Release Date Jul 1, 2005
ISBN 1904132626 ISBN13 9781904132622
Availability 0 units.
More About Peter Warren
Peter Warren is an award-winning newspaper and TV journalist, acknowledged as an expert on technology and computer and Internet crime. He is the founder of the Cyber Security Research Institute, an organization pulling together the UK's top academic and business experts in the field of computer security with leading journalists in a bid to raise awareness of cyber crime. Michael Streeter is an author and former Fleet Street executive who worked for the "Independent", the "Daily Express", the "Mirror" and the "Daily Mail". He was also editor of the "Scottish Daily Express" and launch editor of the "Daily Express" website. Michael is the coauthor with Peter Warren of "Cyber Alert: How the world is under attack from a new form of crime".
Reviews - What do customers think about Cyber Alert: How the World Is Under Attack from a New Form of Crime?
is it too good to be true?

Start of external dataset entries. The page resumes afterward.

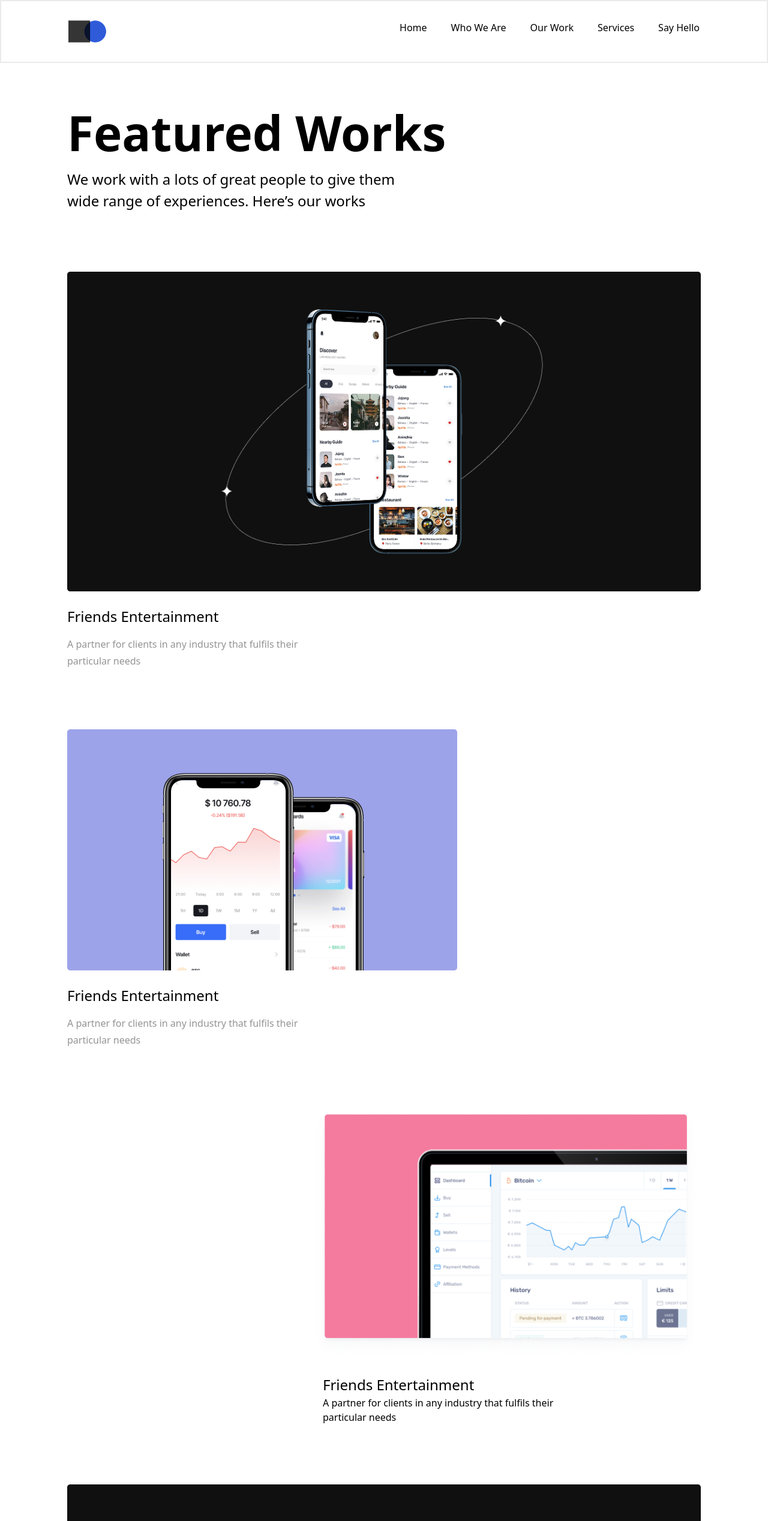
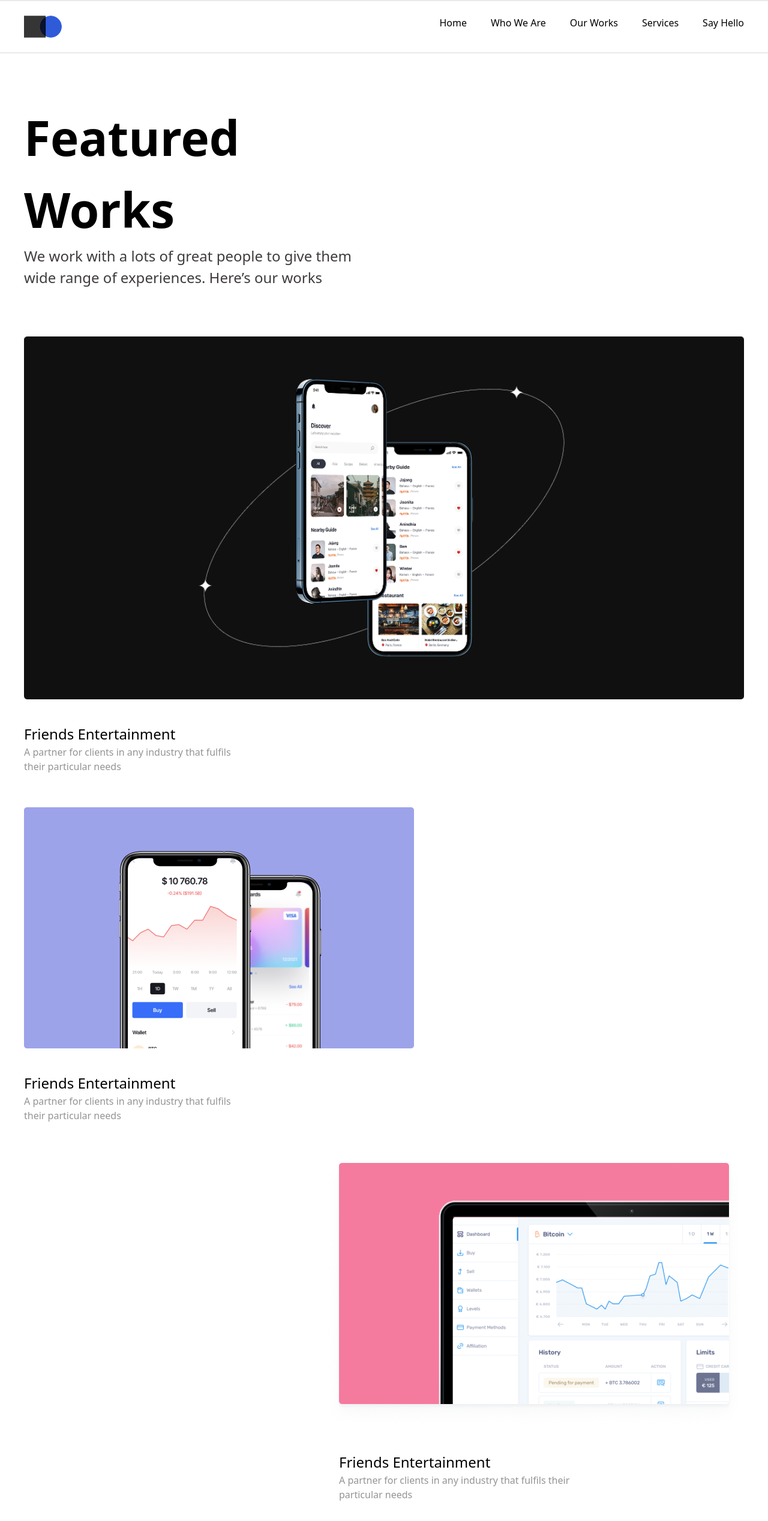
Before and after one commit to parsard/web-programing-exercises, a plain HTML site: page exercise1.1/index.html in a window 1280 px wide. Shown: the top 2536 px of the page at 60% size. Drawn offline with nearby package versions, Linux system fonts and the light colour scheme.

Commit message:
final commit

```diff
--- a/exercise1.1/index.html
+++ b/exercise1.1/index.html
@@ -1,103 +1,118 @@
 <!DOCTYPE html>
 <html lang="en">
   <head>
-
-    <meta charset="UTF-8">
-    <meta http-equiv="X-UA-Compatible" content="IE=edge">
-    <meta name="viewport" content="width=device-width, initial-scale=1.0">
-    <title>Case Study</title>
+    <meta charset="UTF-8" />
+    <meta name="viewport" content="width=device-width, initial-scale=1.0" />
     <script src="https://unpkg.com/@tailwindcss/browser@4"></script>
 
+    <title>exercise1</title>
   </head>
   <body>
- <main>
-     <nav class="flex justify-between itmes-center border-2 border-[#EAEAEA] py-8 px-28 ">
-         <div>
-             <img  src="./Media/homeworklogo 1.png" alt="logo">
-         </div>
-         <ul class="flex gap-[40px] ">
-             <li>Home </li>
-             <li>Who We Are </li>
-             <li>Our Work</li>
+    <div class="w-full h-[2px] bg-[#EAEAEA]"></div>
+    <nav class="flex justify-between max-w-[1200px] mx-auto py-6">
+      <img src="./Media/homeworklogo 1.png" alt="" />
+      <ul class="flex gap-10">
+        <li>Home</li>
+        <li>Who We Are</li>
+        <li>Our Works</li>
         <li>Services</li>
         <li>Say Hello</li>
       </ul>
     </nav>
-    <section class="flex flex-col">
-        <div class="px-28 mt-[56px] ">
-
+    <div class="w-full h-[2px] bg-[#EAEAEA]"></div>
+    <section class="max-w-[1200px] mx-auto mt-20">
+      <header class="max-w-[600px]">
         <h1 class="text-[80px] font-[700]">Featured Works</h1>
-            <p class="text-[24px] font-[400] ">
-                We work with a lots of great people to give them<br> wide range of experiences. Here’s our works
+        <p class="text-[24px] font-[400] text-[#3F3B3B]">
+          We work with a lots of great people to give them wide range of
+          experiences. Here’s our works
+        </p>
+      </header>
+      <div class="flex flex-col mt-20">
+        <img src="./Media/Group 12605.png" alt="" />
+        <h2 class="text-[24px] font-[400] mt-10">Friends Entertainment</h2>
+        <p class="text-[16px] font-[400] text-[#959393] max-w-[30%]">
+          A partner for clients in any industry that fulfils their particular
+          needs
         </p>
       </div>
-        <div class="px-28 mt-[100px]">
-            <img class="w-full" src="./Media/Group 12605.png" alt="2 phone">
-            <h2 class="text-[24px] font-[400] mt-[24px]">Friends Entertainment</h2>
-            <p style="line-height:28px " class="text-[16px] font-[400] mt-[14px] text-[#959393] ">A partner for clients in any industry that fulfils their<br> particular needs</p>
+      <div class="mt-14">
+        <img src="./Media/Group 21.png" alt="" />
+        <h2 class="text-[24px] font-[400] mt-10">Friends Entertainment</h2>
+        <p class="text-[16px] font-[400] text-[#959393] max-w-[30%]">
+          A partner for clients in any industry that fulfils their particular
+          needs
+        </p>
       </div>
-        <div class="px-28 mt-[100px]">
-            <img  src="./Media/Group 21.png" alt="">
-            <h2 class="text-[24px] font-[400] mt-[24px]">Friends Entertainment</h2>
-            <p style="line-height:28px " class="text-[16px] font-[400] mt-[14px] text-[#959393] " > A partner for clients in any industry that fulfils their<br> particular needs</p>
-        </div>
-        <div class="grid grid-col-2 justify-items-end gap-2   px-28 mt-[100px] ">
-            <div class="col-start-2 col-end-3 p-0">
-
-                <img class="p-0 max-w-[650px]" src="./Media/Group 12606.png" alt="">
-                <h2 class="text-[24px] text  font-[400] mt-[24px] pl-5">Friends Entertainment</h2>
-                <p class="text-left pl-5">A partner for clients in any industry that fulfils their<br> particular needs</p>
+      <div class="flex flex-col items-end">
+        <img class="mt-14" src="./Media/Group 12606.png" alt="" />
+        <div class="w-[675px]">
+          <h2 class="text-[24px] font-[400] mt-10">Friends Entertainment</h2>
+          <p class="text-[16px] font-[400] text-[#959393]">
+            A partner for clients in any industry that fulfils their<br />
+            particular needs
+          </p>
         </div>
       </div>
-        <div class="px-28 mt-[100px]" >
-            <img class="w-full" src="./Media/Group 12605.png" alt="">
-            <h2 class="text-[24px] font-[400] mt-[24px]">Friends Entertainment</h2>
-            <p style="line-height:28px " class="text-[16px] font-[400] mt-[14px] text-[#959393] " > A partner for clients in any industry that fulfils their<br> particular needs</p>
+      <div class="flex flex-col mt-20">
+        <img src="./Media/Group 12605.png" alt="" />
+        <h2 class="text-[24px] font-[400] mt-10">Friends Entertainment</h2>
+        <p class="text-[16px] font-[400] text-[#959393] max-w-[30%]">
+          A partner for clients in any industry that fulfils their particular
+          needs
+        </p>
       </div>
-        <div class="px-28 mt-[100px]">
-            <img  src="./Media/Group 21.png" alt="">
-            <h2 class="text-[24px] font-[400] mt-[24px]">Friends Entertainment</h2>
-            <p style="line-height:28px " class="text-[16px] font-[400] mt-[14px] text-[#959393] " > A partner for clients in any industry that fulfils their<br> particular needs</p>
+      <div class="mt-14">
+        <img src="./Media/Group 21.png" alt="" />
+        <h2 class="text-[24px] font-[400] mt-10">Friends Entertainment</h2>
+        <p class="text-[16px] font-[400] text-[#959393] max-w-[30%]">
+          A partner for clients in any industry that fulfils their particular
+          needs
+        </p>
       </div>
-        <div class="grid grid-col-2 justify-items-end gap-2   px-28 mt-[100px] ">
-            <div class="col-start-2 col-end-3 p-0 mb-12">
-
-                <img class="p-0 max-w-[650px]" src="./Media/Group 12606.png" alt="">
-                <h2 class="text-[24px] text  font-[400] mt-[24px] pl-5">Friends Entertainment</h2>
-                <p class="text-left pl-5">A partner for clients in any industry that fulfils their<br> particular needs</p>
+      <div class="flex flex-col items-end">
+        <img class="mt-14" src="./Media/Group 12606.png" alt="" />
+        <div class="w-[675px]">
+          <h2 class="text-[24px] font-[400] mt-10">Friends Entertainment</h2>
+          <p class="text-[16px] font-[400] text-[#959393]">
+            A partner for clients in any industry that fulfils their<br />
+            particular needs
+          </p>
         </div>
       </div>
     </section>
-    <footer >
-        <div class="flex justify-between items-start pl-28 pr-38  py-8 border-2 border-[#EAEAEA]">
-
-            <div >
-                <img class="mb-2" src="./Media/homeworklogo 1.png" alt="">
+    <footer class="mt-20">
+      <div class="w-full h-[2px] bg-[#EAEAEA]"></div>
+      <div class="flex justify-between items-start px-[165px] py-8">
+        <div class="py-8">
+          <img class="mb-2" src="./Media/homeworklogo 1.png" alt="" />
           <p class="mb-2">Have a project in mind?</p>
           <p class="mb-2">Hit us up!</p>
-                <button class="bg-[#2F5BD9] p-2 text-white mb-2 rounded-[4px]">Start a new project</button>
+          <button class="bg-[#2F5BD9] p-2 text-white mb-2 rounded-[4px]">
+            Start a new project
+          </button>
         </div>
-            <div >
-                <ul>
-                    <li class="mb-2">Home </li>
-                    <li class="mb-2">Who We Are </li>
+        <div>
+          <ul class="py-8 pr-10">
+            <li class="mb-2">Home</li>
+            <li class="mb-2">Who We Are</li>
             <li class="mb-2">Our Work</li>
             <li class="mb-2">Services</li>
             <li>Say Hello</li>
           </ul>
         </div>
       </div>
-        <div class=" flex justify-between items-end px-28 py-4">
-            <div>
+      <div class="w-full h-[2px] bg-[#EAEAEA]"></div>
 
-                <img src="./Media/icons8_Instagram_1 1.png" alt="">
+      <div class="flex justify-between items-end px-[165px] pb-5">
+        <div class="pt-5">
+          <img src="./Media/icons8_Instagram_1 1.png" alt="" />
         </div>
         <div>
-                <p class="text-[#959393] ">&copy 2025 homework</p>
+          <p class="text-[#959393]">&copy 2025 homework</p>
         </div>
       </div>
+      <div class="w-full h-[2px] bg-[#EAEAEA]"></div>
     </footer>
- </main>
-
   </body>
 </html>
--- a/exercise1.1/package.json
+++ /dev/null
@@ -1,6 +0,0 @@
-{
-  "dependencies": {
-    "@tailwindcss/cli": "^4.0.7",
-    "tailwindcss": "^4.0.7"
-  }
-}
```
Also changed, not shown: 1 other file. Lines whose indentation alone changed are shown as unchanged.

Aug 5, 2005
Maybe the best aspect of Warren's book are the numerous examples it cites of actual fraud mail. He writes for a reader who is a novice with computers. It is such a readership that is most vulnerable to all sorts of electronic fraud attempts. The good news from the book is that you do not have to be some sort of computer guru to avoid falling for electronic scams.
Warren describes what might arrive in your email. Purporting to be from a relative of a [dead] important person, offering you a commission of millions of dollars if you will help him or her. There are other types of come-ons in your mail. All seeming too good to be true. This is where the book's education is useful. Basically, if it is too good to be true, that tells you something.